**Material for the task**

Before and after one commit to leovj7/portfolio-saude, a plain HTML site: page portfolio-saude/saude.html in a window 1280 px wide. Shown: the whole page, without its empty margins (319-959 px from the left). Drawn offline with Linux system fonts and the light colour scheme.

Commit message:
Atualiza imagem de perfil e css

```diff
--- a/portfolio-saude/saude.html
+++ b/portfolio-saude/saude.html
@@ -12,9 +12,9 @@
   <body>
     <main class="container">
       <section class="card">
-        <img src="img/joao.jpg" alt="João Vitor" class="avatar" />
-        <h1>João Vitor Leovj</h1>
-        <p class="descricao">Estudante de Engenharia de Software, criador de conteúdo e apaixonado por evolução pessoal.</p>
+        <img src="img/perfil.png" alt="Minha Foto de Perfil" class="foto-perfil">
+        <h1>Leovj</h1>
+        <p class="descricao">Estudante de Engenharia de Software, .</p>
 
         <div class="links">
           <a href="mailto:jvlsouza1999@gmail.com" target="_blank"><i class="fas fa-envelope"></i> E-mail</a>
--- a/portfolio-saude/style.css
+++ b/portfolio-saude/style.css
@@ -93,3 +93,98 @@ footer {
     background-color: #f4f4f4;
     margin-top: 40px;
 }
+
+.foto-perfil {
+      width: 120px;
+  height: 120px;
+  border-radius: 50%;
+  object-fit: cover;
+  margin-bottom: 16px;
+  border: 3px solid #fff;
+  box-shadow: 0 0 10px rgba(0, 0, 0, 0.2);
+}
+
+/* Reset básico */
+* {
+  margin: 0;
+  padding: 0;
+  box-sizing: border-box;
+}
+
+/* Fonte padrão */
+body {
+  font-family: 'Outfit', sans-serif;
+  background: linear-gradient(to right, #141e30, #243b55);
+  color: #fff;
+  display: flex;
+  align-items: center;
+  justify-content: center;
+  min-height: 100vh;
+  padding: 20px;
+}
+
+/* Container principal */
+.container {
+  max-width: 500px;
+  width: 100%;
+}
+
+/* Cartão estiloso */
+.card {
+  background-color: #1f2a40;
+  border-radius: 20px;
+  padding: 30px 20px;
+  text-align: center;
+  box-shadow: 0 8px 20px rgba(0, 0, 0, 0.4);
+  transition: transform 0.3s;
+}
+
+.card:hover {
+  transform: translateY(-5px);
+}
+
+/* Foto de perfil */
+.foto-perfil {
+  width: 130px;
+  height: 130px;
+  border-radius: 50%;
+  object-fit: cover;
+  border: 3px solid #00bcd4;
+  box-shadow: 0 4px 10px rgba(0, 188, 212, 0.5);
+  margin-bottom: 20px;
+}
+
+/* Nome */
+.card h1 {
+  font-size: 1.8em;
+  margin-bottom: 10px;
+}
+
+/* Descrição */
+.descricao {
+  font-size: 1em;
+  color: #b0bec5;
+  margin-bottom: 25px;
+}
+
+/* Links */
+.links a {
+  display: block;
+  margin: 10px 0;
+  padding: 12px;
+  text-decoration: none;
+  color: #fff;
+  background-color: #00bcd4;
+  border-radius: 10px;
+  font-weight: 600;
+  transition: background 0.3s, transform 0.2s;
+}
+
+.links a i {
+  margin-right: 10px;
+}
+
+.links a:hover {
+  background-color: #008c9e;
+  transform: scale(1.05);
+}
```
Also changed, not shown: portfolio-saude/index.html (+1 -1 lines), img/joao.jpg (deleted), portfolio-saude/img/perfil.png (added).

**What is required**
The data should be copied out in full, exactly as it reads.

**Answer for this exercise**
Before and after one commit to leovj7/portfolio-saude, a plain HTML site: page portfolio-saude/saude.html in a window 1280 px wide. Shown: the whole page, without its empty margins (319-959 px from the left). Drawn offline with Linux system fonts and the light colour scheme.

Commit message:
Atualiza imagem de perfil e css

```diff
--- a/portfolio-saude/saude.html
+++ b/portfolio-saude/saude.html
@@ -12,9 +12,9 @@
   <body>
     <main class="container">
       <section class="card">
-        <img src="img/joao.jpg" alt="João Vitor" class="avatar" />
-        <h1>João Vitor Leovj</h1>
-        <p class="descricao">Estudante de Engenharia de Software, criador de conteúdo e apaixonado por evolução pessoal.</p>
+        <img src="img/perfil.png" alt="Minha Foto de Perfil" class="foto-perfil">
+        <h1>Leovj</h1>
+        <p class="descricao">Estudante de Engenharia de Software, .</p>
 
         <div class="links">
           <a href="mailto:jvlsouza1999@gmail.com" target="_blank"><i class="fas fa-envelope"></i> E-mail</a>
--- a/portfolio-saude/style.css
+++ b/portfolio-saude/style.css
@@ -93,3 +93,98 @@ footer {
     background-color: #f4f4f4;
     margin-top: 40px;
 }
+
+.foto-perfil {
+      width: 120px;
+  height: 120px;
+  border-radius: 50%;
+  object-fit: cover;
+  margin-bottom: 16px;
+  border: 3px solid #fff;
+  box-shadow: 0 0 10px rgba(0, 0, 0, 0.2);
+}
+
+/* Reset básico */
+* {
+  margin: 0;
+  padding: 0;
+  box-sizing: border-box;
+}
+
+/* Fonte padrão */
+body {
+  font-family: 'Outfit', sans-serif;
+  background: linear-gradient(to right, #141e30, #243b55);
+  color: #fff;
+  display: flex;
+  align-items: center;
+  justify-content: center;
+  min-height: 100vh;
+  padding: 20px;
+}
+
+/* Container principal */
+.container {
+  max-width: 500px;
+  width: 100%;
+}
+
+/* Cartão estiloso */
+.card {
+  background-color: #1f2a40;
+  border-radius: 20px;
+  padding: 30px 20px;
+  text-align: center;
+  box-shadow: 0 8px 20px rgba(0, 0, 0, 0.4);
+  transition: transform 0.3s;
+}
+
+.card:hover {
+  transform: translateY(-5px);
+}
+
+/* Foto de perfil */
+.foto-perfil {
+  width: 130px;
+  height: 130px;
+  border-radius: 50%;
+  object-fit: cover;
+  border: 3px solid #00bcd4;
+  box-shadow: 0 4px 10px rgba(0, 188, 212, 0.5);
+  margin-bottom: 20px;
+}
+
+/* Nome */
+.card h1 {
+  font-size: 1.8em;
+  margin-bottom: 10px;
+}
+
+/* Descrição */
+.descricao {
+  font-size: 1em;
+  color: #b0bec5;
+  margin-bottom: 25px;
+}
+
+/* Links */
+.links a {
+  display: block;
+  margin: 10px 0;
+  padding: 12px;
+  text-decoration: none;
+  color: #fff;
+  background-color: #00bcd4;
+  border-radius: 10px;
+  font-weight: 600;
+  transition: background 0.3s, transform 0.2s;
+}
+
+.links a i {
+  margin-right: 10px;
+}
+
+.links a:hover {
+  background-color: #008c9e;
+  transform: scale(1.05);
+}
```
Also changed, not shown: portfolio-saude/index.html (+1 -1 lines), img/joao.jpg (deleted), portfolio-saude/img/perfil.png (added).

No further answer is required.